> Problem requirements
Please copy out the lines in the entries that contain "pass".

(Beginning of Records provided)

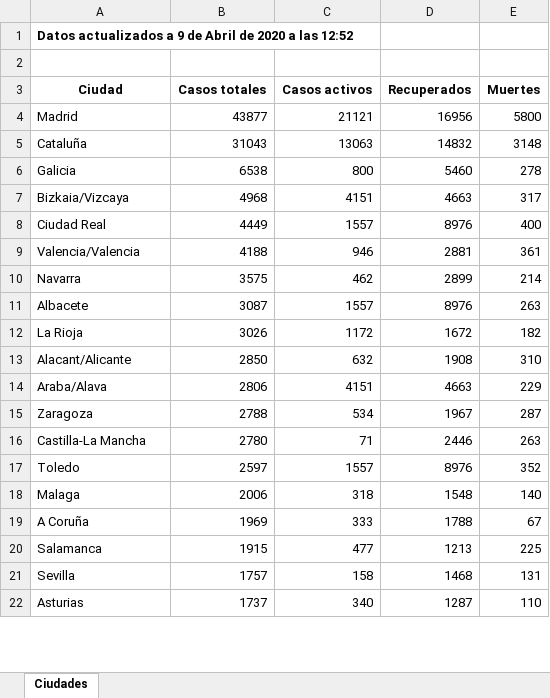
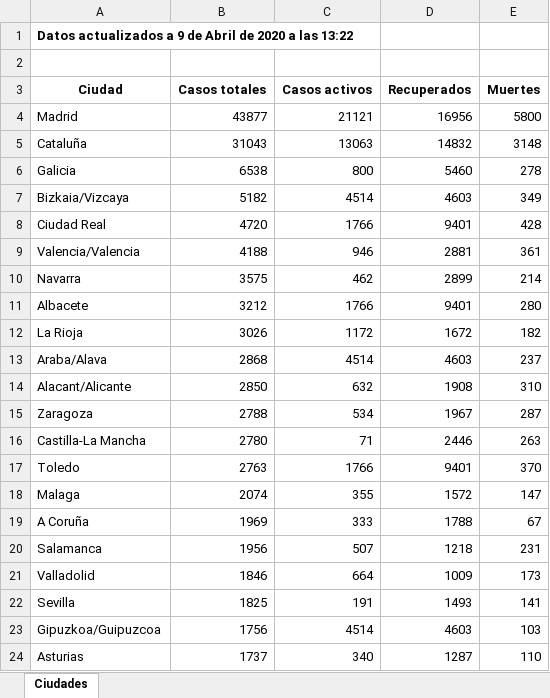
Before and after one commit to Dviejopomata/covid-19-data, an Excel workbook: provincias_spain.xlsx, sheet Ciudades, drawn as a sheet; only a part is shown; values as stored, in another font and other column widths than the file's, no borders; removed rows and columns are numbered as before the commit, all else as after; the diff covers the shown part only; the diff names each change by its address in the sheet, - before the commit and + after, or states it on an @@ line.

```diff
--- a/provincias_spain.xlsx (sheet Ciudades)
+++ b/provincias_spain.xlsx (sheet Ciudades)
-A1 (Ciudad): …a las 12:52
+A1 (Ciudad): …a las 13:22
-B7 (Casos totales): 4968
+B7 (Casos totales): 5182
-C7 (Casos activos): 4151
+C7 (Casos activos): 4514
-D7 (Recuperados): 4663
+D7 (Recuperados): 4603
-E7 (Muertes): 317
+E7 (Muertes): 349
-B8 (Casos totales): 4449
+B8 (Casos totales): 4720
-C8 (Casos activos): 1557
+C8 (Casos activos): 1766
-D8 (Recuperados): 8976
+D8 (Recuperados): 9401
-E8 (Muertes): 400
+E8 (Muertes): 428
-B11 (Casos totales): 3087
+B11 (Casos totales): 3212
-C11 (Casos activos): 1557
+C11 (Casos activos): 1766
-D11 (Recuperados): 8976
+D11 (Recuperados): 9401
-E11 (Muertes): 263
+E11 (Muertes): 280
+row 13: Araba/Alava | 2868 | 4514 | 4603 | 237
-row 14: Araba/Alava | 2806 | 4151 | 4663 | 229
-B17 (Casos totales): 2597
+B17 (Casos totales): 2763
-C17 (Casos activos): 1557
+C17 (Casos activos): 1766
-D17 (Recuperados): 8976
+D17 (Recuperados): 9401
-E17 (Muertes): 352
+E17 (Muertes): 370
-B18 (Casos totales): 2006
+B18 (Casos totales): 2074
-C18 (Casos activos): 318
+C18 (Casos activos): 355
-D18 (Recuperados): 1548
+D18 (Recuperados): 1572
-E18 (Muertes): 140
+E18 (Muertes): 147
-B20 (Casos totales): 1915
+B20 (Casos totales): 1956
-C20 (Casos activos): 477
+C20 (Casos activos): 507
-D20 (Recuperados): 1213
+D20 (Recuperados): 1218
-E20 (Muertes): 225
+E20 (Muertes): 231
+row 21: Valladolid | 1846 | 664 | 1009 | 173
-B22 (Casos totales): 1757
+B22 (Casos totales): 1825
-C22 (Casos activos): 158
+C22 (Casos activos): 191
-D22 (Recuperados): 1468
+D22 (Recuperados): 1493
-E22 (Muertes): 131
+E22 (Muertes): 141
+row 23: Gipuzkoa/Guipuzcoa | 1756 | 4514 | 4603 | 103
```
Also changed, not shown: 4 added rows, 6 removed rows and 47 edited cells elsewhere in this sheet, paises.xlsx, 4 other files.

(End of Records provided)
(Beginning of Records provided)

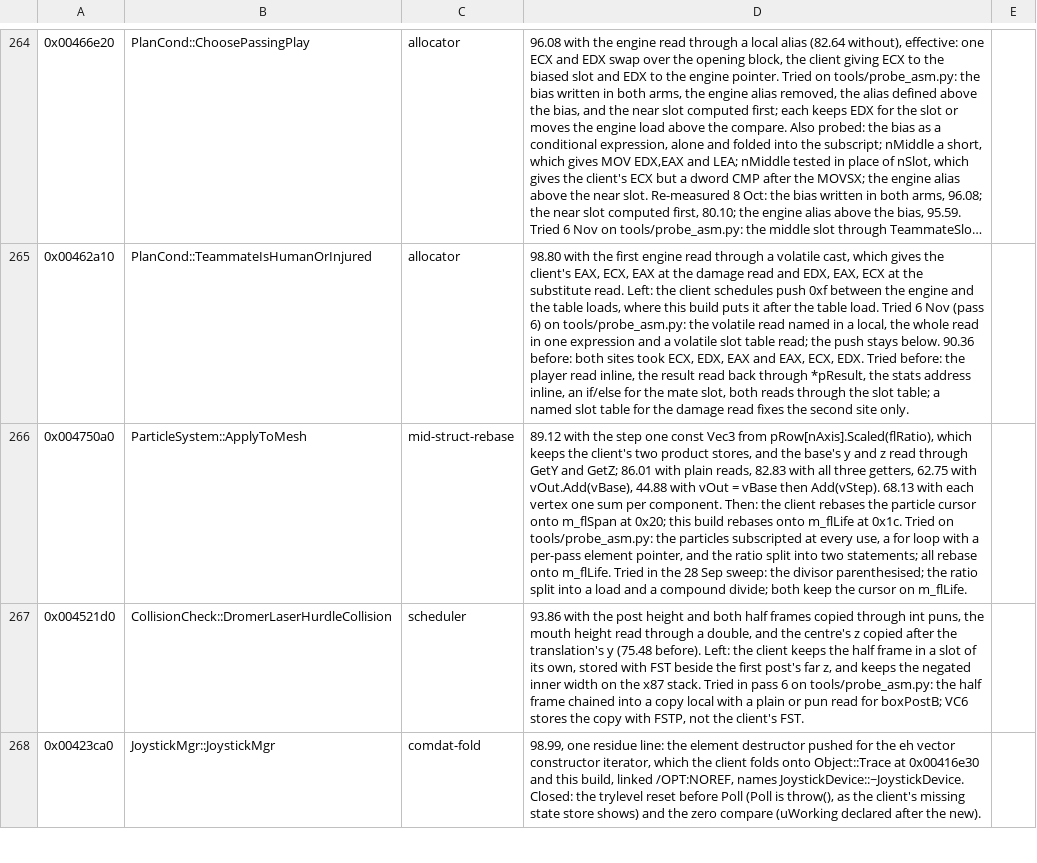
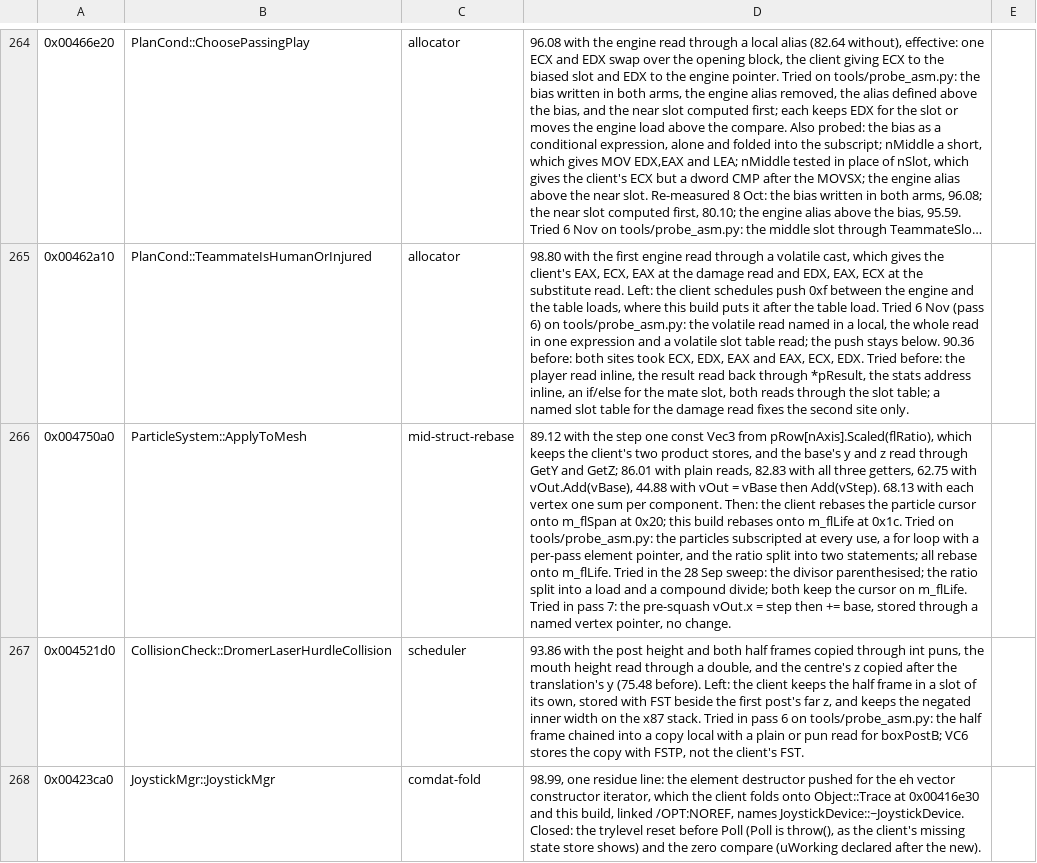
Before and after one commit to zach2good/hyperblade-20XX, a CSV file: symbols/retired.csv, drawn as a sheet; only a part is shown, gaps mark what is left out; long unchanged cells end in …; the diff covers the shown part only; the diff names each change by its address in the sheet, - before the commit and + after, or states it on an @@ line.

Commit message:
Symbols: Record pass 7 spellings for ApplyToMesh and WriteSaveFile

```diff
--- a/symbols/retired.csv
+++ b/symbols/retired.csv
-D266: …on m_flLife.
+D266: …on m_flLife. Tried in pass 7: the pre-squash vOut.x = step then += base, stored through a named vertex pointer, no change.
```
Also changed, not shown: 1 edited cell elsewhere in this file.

(End of Records provided)

> Result of this task
Symbols: Record pass 7 spellings for ApplyToMesh and WriteSaveFile
+D266: …on m_flLife. Tried in pass 7: the pre-squash vOut.x = step then += base, stored through a named vertex pointer, no change.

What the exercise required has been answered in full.